The progression of science has rendered modern man a machine. Man has become a slave to time. No longer does mankind have any grasp to his primordial roots. William Henry Davies, a Georgian poet, realized mankind’s rapid transformation from quaint little farmers to massive cities of industrialization in the year 1911 with his eye opening poem “Leisure.” In William Henry Davies’s poem “Leisure,” time spent enjoying simple beauties is cherished and regarded as a forgotten pastime; Davies presents a cheery nostalgic tone with a short and crisp rhyme pattern that promotes joyful imagery within the reader and creates a humbling perspective on humanity.
The structure of “Leisure” is very simplistic. The poem is comprised of only seven couplets. Even the words Davies uses throughout the poem are simple. One could argue that Davies uses simple words in order to broaden his audience. A more complex interpretation of Davies choice of simplicity relates to the naturalistic theme of the poem. Like the structure of the poem, the interactions with nature demonstrated in the poem such as watching “squirrels hide their nuts in grass” (6) are unsophisticated. By using a simplistic structure and a simplistic word choice Davies reinforces the human necessity to appreciate the simple beauties in nature.
The repetition of the phrase “no time” (2) is used throughout the poem as indication of mankind’s dilemma. Davies realized mankind’s technology obsessd world back in 1911. One can only imagine what Davies would think of the world today. By stating that man has no time anymore to “stand and stare” (14), Davies is stating that humans “care” (13) to much about becoming prosperous in wealth. Davies, in a sense, is using satire to make nonsense of the way humans live as if they are most important beings in the world. Davies realizes how insignificant we all are in the grand scheme of the universe, and his transcendent thought is an underlying theme of the poem that can only be felt instead of understood.
Davies uses metaphor to exaggerate mankind’s forgotten parent Mother Nature. The word “Beauty” (9) in line nine is capitalized as if it is a name. Beauty is a metaphor but also a name for Mother Nature. Using Beauty as name for Mother Nature is a very powerful statement.

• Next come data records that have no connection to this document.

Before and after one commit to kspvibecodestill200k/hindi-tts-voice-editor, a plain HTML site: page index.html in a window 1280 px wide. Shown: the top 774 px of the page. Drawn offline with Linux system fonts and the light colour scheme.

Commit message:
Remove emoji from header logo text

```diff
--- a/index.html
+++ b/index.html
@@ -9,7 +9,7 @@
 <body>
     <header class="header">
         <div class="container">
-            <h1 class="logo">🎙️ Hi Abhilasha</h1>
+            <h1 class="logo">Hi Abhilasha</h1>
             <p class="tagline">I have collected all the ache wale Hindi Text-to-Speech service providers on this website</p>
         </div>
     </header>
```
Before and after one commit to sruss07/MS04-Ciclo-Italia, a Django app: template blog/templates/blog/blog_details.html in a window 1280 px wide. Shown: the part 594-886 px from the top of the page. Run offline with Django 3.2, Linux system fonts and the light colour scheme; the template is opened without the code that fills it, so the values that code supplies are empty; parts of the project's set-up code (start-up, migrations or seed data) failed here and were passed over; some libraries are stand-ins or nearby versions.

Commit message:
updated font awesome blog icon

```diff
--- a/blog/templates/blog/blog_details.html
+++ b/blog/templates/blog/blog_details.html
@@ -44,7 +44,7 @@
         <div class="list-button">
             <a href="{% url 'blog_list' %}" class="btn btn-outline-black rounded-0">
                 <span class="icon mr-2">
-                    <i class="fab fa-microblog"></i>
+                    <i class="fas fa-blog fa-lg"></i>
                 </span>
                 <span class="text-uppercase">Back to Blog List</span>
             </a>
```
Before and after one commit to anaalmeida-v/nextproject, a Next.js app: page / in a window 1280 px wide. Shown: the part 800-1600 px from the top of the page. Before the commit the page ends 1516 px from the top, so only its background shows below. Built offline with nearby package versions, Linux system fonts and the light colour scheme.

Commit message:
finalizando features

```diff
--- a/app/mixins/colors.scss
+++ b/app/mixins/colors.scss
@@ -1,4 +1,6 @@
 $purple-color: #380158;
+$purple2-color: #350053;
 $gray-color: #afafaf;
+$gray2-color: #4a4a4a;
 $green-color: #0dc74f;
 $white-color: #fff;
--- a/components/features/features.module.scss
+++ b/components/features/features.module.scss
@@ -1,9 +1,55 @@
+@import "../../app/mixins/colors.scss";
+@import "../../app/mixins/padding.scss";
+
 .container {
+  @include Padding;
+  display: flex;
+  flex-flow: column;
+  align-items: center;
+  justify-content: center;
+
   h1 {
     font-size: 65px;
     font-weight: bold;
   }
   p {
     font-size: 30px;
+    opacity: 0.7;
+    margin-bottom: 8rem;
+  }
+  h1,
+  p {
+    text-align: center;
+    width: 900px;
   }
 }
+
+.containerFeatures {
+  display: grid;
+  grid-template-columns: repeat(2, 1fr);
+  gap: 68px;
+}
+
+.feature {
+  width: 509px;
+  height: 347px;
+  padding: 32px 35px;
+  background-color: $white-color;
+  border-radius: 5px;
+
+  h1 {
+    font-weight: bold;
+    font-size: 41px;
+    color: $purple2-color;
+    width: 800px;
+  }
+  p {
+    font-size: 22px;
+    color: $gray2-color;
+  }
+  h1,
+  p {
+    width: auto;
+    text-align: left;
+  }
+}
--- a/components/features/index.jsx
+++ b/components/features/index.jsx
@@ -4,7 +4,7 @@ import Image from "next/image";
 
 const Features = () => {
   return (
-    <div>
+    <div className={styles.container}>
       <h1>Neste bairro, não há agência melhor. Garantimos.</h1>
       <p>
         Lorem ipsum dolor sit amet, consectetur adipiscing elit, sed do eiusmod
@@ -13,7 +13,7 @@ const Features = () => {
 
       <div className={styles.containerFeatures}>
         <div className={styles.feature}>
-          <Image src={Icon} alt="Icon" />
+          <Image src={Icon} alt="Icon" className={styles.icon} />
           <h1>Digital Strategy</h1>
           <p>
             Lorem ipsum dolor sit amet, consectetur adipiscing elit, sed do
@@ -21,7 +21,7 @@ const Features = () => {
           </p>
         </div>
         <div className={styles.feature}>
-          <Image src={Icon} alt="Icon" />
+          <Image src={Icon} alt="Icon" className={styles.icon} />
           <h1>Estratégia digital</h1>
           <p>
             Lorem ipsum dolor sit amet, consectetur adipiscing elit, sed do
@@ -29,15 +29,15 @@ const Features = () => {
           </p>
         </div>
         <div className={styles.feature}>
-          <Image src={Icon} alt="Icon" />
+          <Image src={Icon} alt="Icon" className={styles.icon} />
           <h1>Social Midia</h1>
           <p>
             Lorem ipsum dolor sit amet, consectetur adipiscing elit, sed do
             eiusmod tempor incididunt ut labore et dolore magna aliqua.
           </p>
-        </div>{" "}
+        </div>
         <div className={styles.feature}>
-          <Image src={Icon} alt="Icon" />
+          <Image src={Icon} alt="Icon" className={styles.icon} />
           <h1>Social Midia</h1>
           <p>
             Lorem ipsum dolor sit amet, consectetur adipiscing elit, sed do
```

Davies is basically stating that the epitome of beauty, the virtue of beauty, is Mother Nature.
Even though man made technology is incredible in itself Davies realizes that nothing can be as incredible as even the most simplistic events in nature. Take for example rain or even the weather in general. Rain, snow, sleet, hail, they are all forms of weather. It is impossible for even the most creative of humans to fathom a form of weather totally unrelated to previous forms of weather. Every piece of technology humans create relates back to nature somehow. Every piece of technology mankind crafts is just a manipulation of the nature that was previously there. Nothing humans create can derive from something other than what is found in nature; therefore, the greatest piece of the entire everlasting universe is and always will be nature.
By using the structure of the poem as a symbol for the unique simplicity of nature, an expansive form of imagery is placed forward upon the reader. Davies truly is a poetic genius for using the extremely clever technique. It is weird to ponder how Davies was scared of industrialization’s impact on humanity a century ago when industrialization today has transformed into the mammoth giant of globalization. Davies’s poem “Leisure” is a truly incredible timeless classic of a poem as it will have the same humbling theme of nature’s supremacy forever.